However, the project yielded not even two permanent jobs, and created only 11 short-term jobs, according to the Nevada State Division of Forestry. "Looking at the failure of the stimulus to live up to its promises, not just in Nevada, but throughout America, I think the question becomes, ‘Is there any good use of stimulus money?'" asked Douglas Kellogg, communications manager for the National Taxpayers Union.
"If the question is ‘was this a job-creating project?’ the answer is 'no, it wasn't,'" contended Bob Conrad, an officer for the Nevada Department of Conservation and Natural Resources. "It was one of a number of projects that we do believe helped improve natural resources in the state," he added, noting that the project’s primary goal was to provide trees to parks, schools, and government offices, as the state nursery grew about 2,000 trees.
So the "stimulus" money was not aimed at stimulating Nevada’s economy, but merely scattering the government’s landscape with more aesthetically pleasing greenery.
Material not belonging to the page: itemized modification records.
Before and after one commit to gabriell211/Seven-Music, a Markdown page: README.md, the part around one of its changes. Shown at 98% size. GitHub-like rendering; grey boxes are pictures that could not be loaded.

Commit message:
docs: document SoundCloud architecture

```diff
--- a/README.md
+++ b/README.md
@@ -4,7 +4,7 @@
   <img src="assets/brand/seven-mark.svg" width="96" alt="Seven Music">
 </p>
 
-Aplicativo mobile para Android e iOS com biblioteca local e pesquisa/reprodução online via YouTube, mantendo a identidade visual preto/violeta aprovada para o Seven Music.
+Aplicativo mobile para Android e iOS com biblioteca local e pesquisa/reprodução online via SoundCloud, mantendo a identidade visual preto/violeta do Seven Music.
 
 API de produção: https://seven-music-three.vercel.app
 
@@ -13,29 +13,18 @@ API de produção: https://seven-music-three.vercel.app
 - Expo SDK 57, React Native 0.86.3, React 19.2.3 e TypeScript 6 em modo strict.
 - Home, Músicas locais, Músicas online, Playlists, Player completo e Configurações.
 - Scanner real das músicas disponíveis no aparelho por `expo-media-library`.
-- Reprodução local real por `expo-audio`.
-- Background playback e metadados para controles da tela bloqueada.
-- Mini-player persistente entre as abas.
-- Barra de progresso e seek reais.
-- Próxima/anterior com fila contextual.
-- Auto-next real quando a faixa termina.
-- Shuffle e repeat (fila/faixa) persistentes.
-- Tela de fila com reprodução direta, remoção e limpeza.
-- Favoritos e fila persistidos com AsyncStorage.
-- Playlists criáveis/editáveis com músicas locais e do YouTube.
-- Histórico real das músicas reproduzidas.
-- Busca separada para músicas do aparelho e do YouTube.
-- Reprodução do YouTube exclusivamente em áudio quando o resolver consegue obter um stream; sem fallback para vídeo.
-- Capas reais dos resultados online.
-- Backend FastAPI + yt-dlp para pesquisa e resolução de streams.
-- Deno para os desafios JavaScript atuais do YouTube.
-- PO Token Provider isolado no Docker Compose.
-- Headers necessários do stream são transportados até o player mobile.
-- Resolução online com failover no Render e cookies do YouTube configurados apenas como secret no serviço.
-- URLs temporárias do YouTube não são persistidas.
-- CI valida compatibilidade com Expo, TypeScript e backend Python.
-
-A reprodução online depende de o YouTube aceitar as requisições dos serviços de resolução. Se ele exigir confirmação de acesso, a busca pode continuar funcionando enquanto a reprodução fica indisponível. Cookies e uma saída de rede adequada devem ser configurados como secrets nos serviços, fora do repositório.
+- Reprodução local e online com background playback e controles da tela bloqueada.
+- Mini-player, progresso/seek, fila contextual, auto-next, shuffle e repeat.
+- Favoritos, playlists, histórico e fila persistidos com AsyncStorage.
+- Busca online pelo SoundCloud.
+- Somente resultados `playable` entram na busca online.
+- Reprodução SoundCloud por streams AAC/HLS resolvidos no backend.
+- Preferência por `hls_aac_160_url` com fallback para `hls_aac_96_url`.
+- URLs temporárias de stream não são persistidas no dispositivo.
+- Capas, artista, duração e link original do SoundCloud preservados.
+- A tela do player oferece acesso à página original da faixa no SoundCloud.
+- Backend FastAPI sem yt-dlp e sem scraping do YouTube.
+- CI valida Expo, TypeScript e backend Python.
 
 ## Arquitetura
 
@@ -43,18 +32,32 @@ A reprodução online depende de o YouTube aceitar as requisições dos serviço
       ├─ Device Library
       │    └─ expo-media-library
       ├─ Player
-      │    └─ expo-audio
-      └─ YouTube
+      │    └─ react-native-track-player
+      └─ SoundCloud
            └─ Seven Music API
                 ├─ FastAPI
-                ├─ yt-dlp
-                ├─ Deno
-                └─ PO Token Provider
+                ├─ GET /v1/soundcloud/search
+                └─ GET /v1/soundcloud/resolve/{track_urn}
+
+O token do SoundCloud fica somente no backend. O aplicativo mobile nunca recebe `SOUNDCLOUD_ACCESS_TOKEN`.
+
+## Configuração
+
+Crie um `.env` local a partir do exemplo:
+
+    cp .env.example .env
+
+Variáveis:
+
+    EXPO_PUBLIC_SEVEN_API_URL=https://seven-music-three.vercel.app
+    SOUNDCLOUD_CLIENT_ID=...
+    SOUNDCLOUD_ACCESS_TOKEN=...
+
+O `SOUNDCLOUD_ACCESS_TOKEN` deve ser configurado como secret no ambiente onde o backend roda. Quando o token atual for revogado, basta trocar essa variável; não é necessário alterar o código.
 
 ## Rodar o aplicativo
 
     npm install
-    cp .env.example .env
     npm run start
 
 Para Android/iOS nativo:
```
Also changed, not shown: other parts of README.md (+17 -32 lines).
The project also is providing Spanish-language training for Hispanics in the landscaping industry to "develop employability skills and increase job retention." However, Conrad could not predict how many jobs were created as a result of their efforts. "We had to put together projects within very specific parameters. If the particular project you're referring to didn't create jobs necessarily, that's really something that's beyond the parameters of the program and it's really something you'd have to ask the federal government, the U.S. Forest Service," he commented.
In another area of the state, the American Recovery and Investment Act of 2009 (ARRA), President Obama’s $787 billion artifice, provided the city of Henderson with $60,000 to administer surveys and inventory the trees in city parks.
The Henderson Press reported:
The money comes in the form of two grants, one of which requires a $25,000 match from the city, bringing the project to $85,000 total. The Henderson City Council approved the grant agreements with the Nevada Division of Forestry, which dispersed the federal funds, on July 19.
According to the grant agreement, "the tree inventory would include mapping, species identification, health evaluation and maintenance prioritization."
"Due to a continued economic downturn from decreasing sales and property tax revenues," officials said the city does not have the funding or resources to train personnel and volunteers. "This effort is part of the City Strategic Goal to promote and incorporate practices, policies and procedures that support sustainability," the city wrote in a justification letter.
But again, the number of jobs created by the stimulus money was sparse.
In January 2009, White House economists claimed the ARRA would create 3.3 million net jobs by 2010. But by January 2010, 3.5 million more net jobs had been lost, spiking the unemployment rate above 10 percent. The Heritage Foundation explained that the government’s failure to "spend its way to prosperity" is not an isolated occurrence:
- During the 1930s, New Deal lawmakers doubled federal spending — yet unemployment remained above 20 percent until World War II.
- Japan responded to a 1990 recession by passing 10 stimulus spending bills over 8 years (building the largest national debt in the industrialized world) — yet its economy remained stagnant.
- In 2001, President Bush responded to a recession by "injecting" tax rebates into the economy. The economy did not respond until two years later, when tax rate reductions were implemented.
- In 2008, President Bush tried to head off the current recession with another round of tax rebates. The recession continued to worsen.
- Now, the most recent $787 billion stimulus bill was intended to keep the unemployment rate from exceeding 8 percent. In November, it topped 10 percent.
Why do the government’s efforts generate such dismal results? The Heritage Foundation notes that it’s because the government lacks competitive forces, while private businesses — where real job growth lies — must compete amongst themselves to remain solvent, which means striving to produce superior goods and services for the consumer. Simply put, without competition, the motive for efficiency and quality control, and better service to consumers, is tossed out the window.
When all is said and done, it appears that Democratic Senator Harry Reid’s home state — with its comatose 12.9 percent unemployment rate — won’t find a whole lot of economic relief from the government’s fiscal efforts.
And apparently President Obama wasn’t kidding about the "shovel-ready" jobs. After all, you need a shovel to plant a tree.